As an avid proponent of Chief Learning Officer Magazine and events, I make a point of perusing most everything that comes across my desk from them. Their recent magazine had an interesting article by Glenn Llopis from the Center for Hispanic Leadership. The article, “10 Things Successful Leaders Do Instinctively,” caught my attention with #10: When leaders reach a senior level, it becomes more about others than about themselves. They truly enjoy leading, not managing people.
Who Promoted You, Anyhow?
I’m guessing we’ve all had leaders who prefer managing than leading, which begs the question why they were chosen to be leaders not managers. I’m guessing that like most people, they did a good job so someone “upstairs” just kept promoting them out of the comfort zone. With all the knowledge out there about what makes good leaders vs. good managers, we have to assume that HR didn’t seriously take into account the person’s leadership competencies — let alone give them the training/mentoring/coaching they needed to become leaders in their organizations. This may seem harsh, but I’d be willing to bet my Starbucks card on it!
To be successful leaders, we need to buy into the differences in being a manager and a leader. And just not buy into the differences, but live them. We need to be comfortable sitting in our office allowing ourselves regular “off the grid time.” We need to be reading, learning, thinking and strategizing how we will guide our organizations to the next level. In today’s marketplace, we need to do this when interruptions could be coming at us a record speed. The wise leader knows the value of taking time to lead and that takes quiet, reflective time.

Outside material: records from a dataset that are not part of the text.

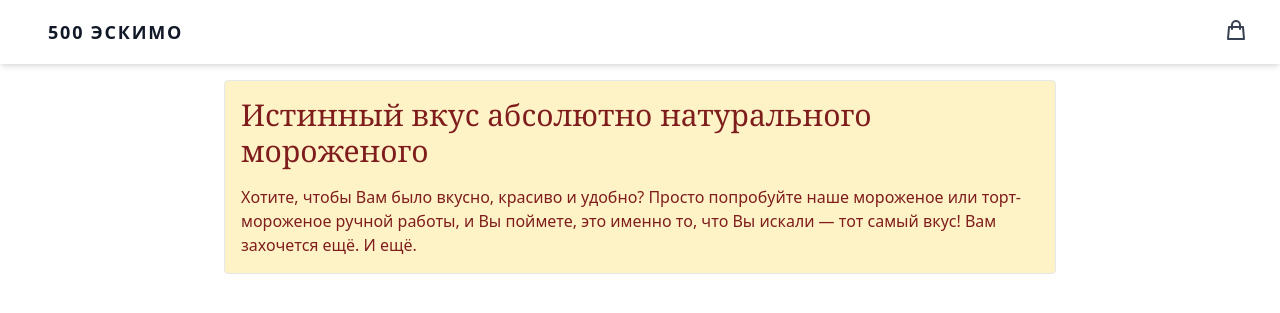
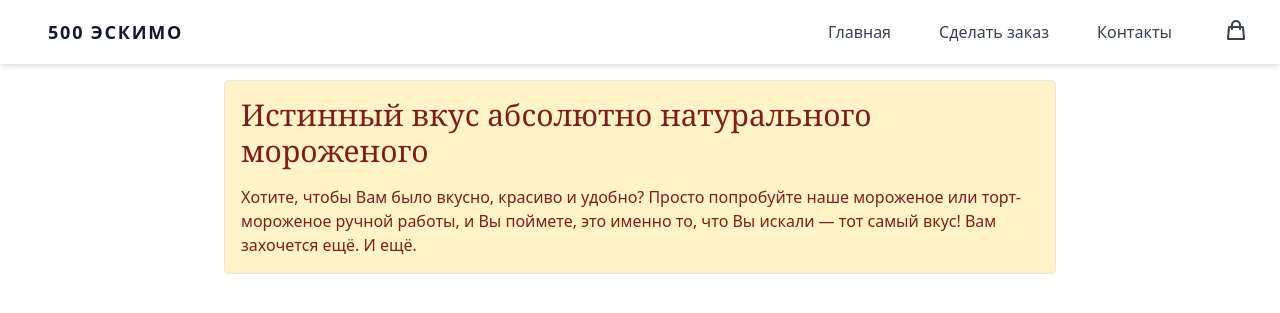
Before and after one commit to ilvits/icecream_shop, a Django app: page / in a window 1280 px wide. Shown: the top 313 px of the page. Run offline with Django 3.2, Linux system fonts and the light colour scheme; parts of the project's set-up code (start-up, migrations or seed data) failed here and were passed over.

Commit message:
design changes

```diff
--- a/shop/templates/shop/base.html
+++ b/shop/templates/shop/base.html
@@ -28,7 +28,7 @@
                     </svg>
                 </button>
             </div>
-            <nav x-show.transition.origin.top.right="open" @click.away="open = false" :class="{'flex': open, 'hidden': !open}" class="w-64 absolute md:static right-4 top-16 rounded shadow-lg border-t border-gray-50 md:border-none md:shadow-none font-light flex-col flex-grow text-right pb-4 md:pb-0 hidden md:flex md:justify-end md:flex-row bg-white backdrop-filter backdrop-blur-md bg-opacity-40">
+            <nav :class="{'flex': open, 'hidden': !open}" class="w-64 absolute md:static right-4 top-16 rounded shadow-lg border-t border-gray-50 md:border-none md:shadow-none font-light flex-col flex-grow text-right pb-4 md:pb-0 hidden md:flex md:justify-end md:flex-row bg-white backdrop-filter backdrop-blur-md bg-opacity-40">
                 <a class="px-4 py-2 mt-2 text-md rounded-lg md:mt-0 md:ml-4 hover:text-gray-900 focus:text-gray-900 hover:bg-yellow-50 focus:bg-yellow-100 focus:outline-none focus:shadow-outline"
                    href="#">Главная</a>
                 <a class="px-4 py-2 mt-2 text-md rounded-lg md:mt-0 md:ml-4 hover:text-gray-900 focus:text-gray-900 hover:bg-yellow-50 focus:bg-yellow-100 focus:outline-none focus:shadow-outline"
```
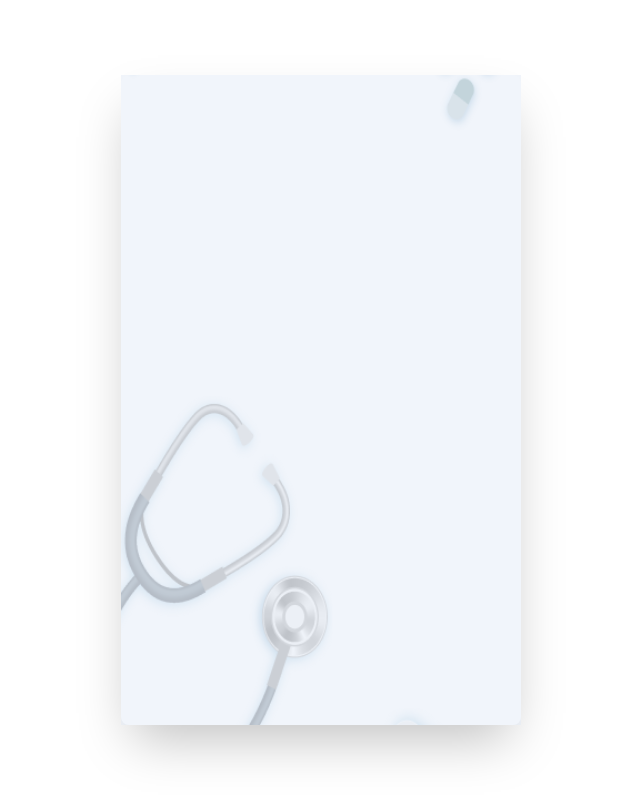
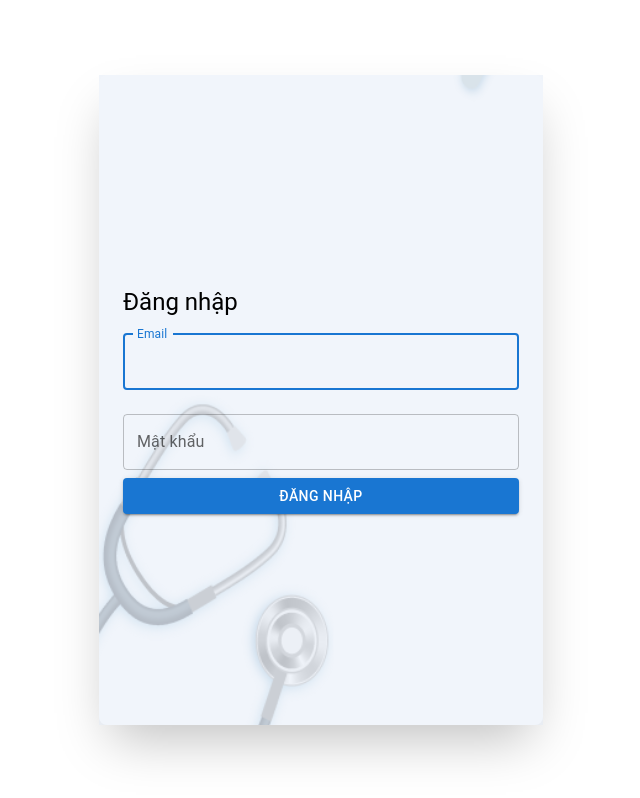
Before and after one commit to Backheart-js/metta_client, a Next.js app: page /top in a window 1280 px wide. Both pictures are taken after a click on the button "LOGIN". Shown: the whole page, without its empty margins (319-959 px from the left). Built offline with nearby package versions, Linux system fonts and the light colour scheme.

Commit message:
Add form

```diff
--- /dev/null
+++ b/src/app/top/components/LoginForm.tsx
@@ -0,0 +1,64 @@
+'use client';
+import React, { useState } from 'react';
+import { TextField, Button, Container, Typography } from '@mui/material';
+
+function LoginForm() {
+    const [email, setEmail] = useState('');
+    const [password, setPassword] = useState('');
+    const [error, setError] = useState('');
+
+    const handleLogin = () => {
+        if (!email || !password) {
+            setError('Vui lòng nhập đầy đủ email và mật khẩu.');
+        } else {
+            // Xử lý đăng nhập thành công
+            setError('');
+        }
+    };
+
+    return (
+        <Container component="main" maxWidth="xs">
+            <div>
+                <Typography component="h1" variant="h5">
+                    Đăng nhập
+                </Typography>
+                {error && <Typography color="error">{error}</Typography>}
+                <form>
+                    <TextField
+                        margin="normal"
+                        fullWidth
+                        id="email"
+                        label="Email"
+                        name="email"
+                        autoComplete="email"
+                        autoFocus
+                        value={email}
+                        onChange={(e) => setEmail(e.target.value)}
+                    />
+                    <TextField
+                        margin="normal"
+                        fullWidth
+                        name="password"
+                        label="Mật khẩu"
+                        type="password"
+                        id="password"
+                        autoComplete="current-password"
+                        value={password}
+                        onChange={(e) => setPassword(e.target.value)}
+                    />
+                    <Button
+                        type="button"
+                        fullWidth
+                        variant="contained"
+                        color="primary"
+                        onClick={handleLogin}
+                    >
+                        Đăng nhập
+                    </Button>
+                </form>
+            </div>
+        </Container>
+    );
+}
+
+export default LoginForm;
--- /dev/null
+++ b/src/app/top/components/SignupForm.tsx
@@ -0,0 +1,90 @@
+import React, { useState } from 'react';
+import { TextField, Button, Container, Typography } from '@mui/material';
+
+function SignupForm() {
+    const [fullName, setFullName] = useState('');
+    const [email, setEmail] = useState('');
+    const [password, setPassword] = useState('');
+    const [confirmPassword, setConfirmPassword] = useState('');
+    const [error, setError] = useState('');
+
+    const handleSignup = () => {
+        // Kiểm tra điều kiện đăng ký ở đây
+        if (!fullName || !email || !password || !confirmPassword) {
+            setError('Vui lòng điền đầy đủ thông tin.');
+        } else if (password !== confirmPassword) {
+            setError('Mật khẩu và xác nhận mật khẩu không khớp.');
+        } else {
+            // Xử lý đăng ký thành công
+            setError('');
+            console.log('Đăng ký thành công!');
+        }
+    };
+
+    return (
+        <Container component="main" maxWidth="xs">
+            <div>
+                <Typography component="h1" variant="h5">
+                    Đăng ký
+                </Typography>
+                {error && <Typography color="error">{error}</Typography>}
+                <form>
+                    <TextField
+                        margin="normal"
+                        fullWidth
+                        id="fullName"
+                        label="Họ và tên"
+                        name="fullName"
+                        autoComplete="name"
+                        autoFocus
+                        value={fullName}
+                        onChange={(e) => setFullName(e.target.value)}
+                    />
+                    <TextField
+                        margin="normal"
+                        fullWidth
+                        id="email"
+                        label="Email"
+                        name="email"
+                        autoComplete="email"
+                        value={email}
+                        onChange={(e) => setEmail(e.target.value)}
+                    />
+                    <TextField
+                        margin="normal"
+                        fullWidth
+                        name="password"
+                        label="Mật khẩu"
+                        type="password"
+                        id="password"
+                        autoComplete="new-password"
+                        value={password}
+                        onChange={(e) => setPassword(e.target.value)}
+                    />
+                    <TextField
+                        margin="normal"
+                        fullWidth
+                        name="confirmPassword"
+                        label="Nhập lại mật khẩu"
+                        type="password"
+                        id="confirmPassword"
+                        autoComplete="new-password"
+                        value={confirmPassword}
+                        onChange={(e) => setConfirmPassword(e.target.value)}
+                    />
+                    <Button
+                        type="button"
+                        fullWidth
+                        variant="contained"
+                        color="primary"
+                        onClick={handleSignup}
+                    >
+                        Đăng ký
+                    </Button>
+                </form>
+            </div>
+        </Container>
+    );
+}
+
+export default SignupForm;
--- a/src/app/top/page.tsx
+++ b/src/app/top/page.tsx
@@ -6,6 +6,8 @@ import clsx from 'clsx';
 
 import Banner from '../../assets/image/login-banner.png';
 import './top.scss';
+import LoginForm from './components/LoginForm';
+import SignupForm from './components/SignupForm';
 
 function Top() {
     const [statusScreen, setStatusScreen] = useState(0);
@@ -63,10 +65,14 @@ function Top() {
                         </div>
                     )}
                     {statusScreen === 1 && (
-                        <form className="top__login-form"></form>
+                        <form className="top__login-form">
+                            <LoginForm />
+                        </form>
                     )}
                     {statusScreen === 2 && (
-                        <form className="top__signup-form"></form>
+                        <form className="top__signup-form">
+                            <SignupForm />
+                        </form>
                     )}
                 </div>
             </div>
```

Managers Manage – Leaders Lead
I had a boss once who shut his door between 10:00 am and 10:30 am EVERY day. That was his appointed time for himself. He knew that if he didn’t enter this daily time on his calendar and put phone on “Don’t Disturb,” he would be pulled in a dozen directions, putting out fires like a manager would do instead of preparing himself to be a more effective leader. After all, he had capable managers whose job it was to handle the day-to-day operations – that was why he hired them! His job as the leader was to be a catalyst for growth – for his people and his company. He could only do this when he gave himself dedicated time to grow himself.
Calgon Take Me Away!
Learning from that example, I practiced it with my kids. Mom’s thinking and planning time was for me alone. I needed quiet time. Being a busy professional and mother, I worshiped my alone time: “Calgon Take Me Away!” Here’s the commercial for those who’d like to walk down memory lane.
You might not remember the commercial, but hopefully you can relate to the importance of allowing ourselves quality time to grow ourselves so we can be better leaders. I’d be interested to hear what you are doing to become a better leader.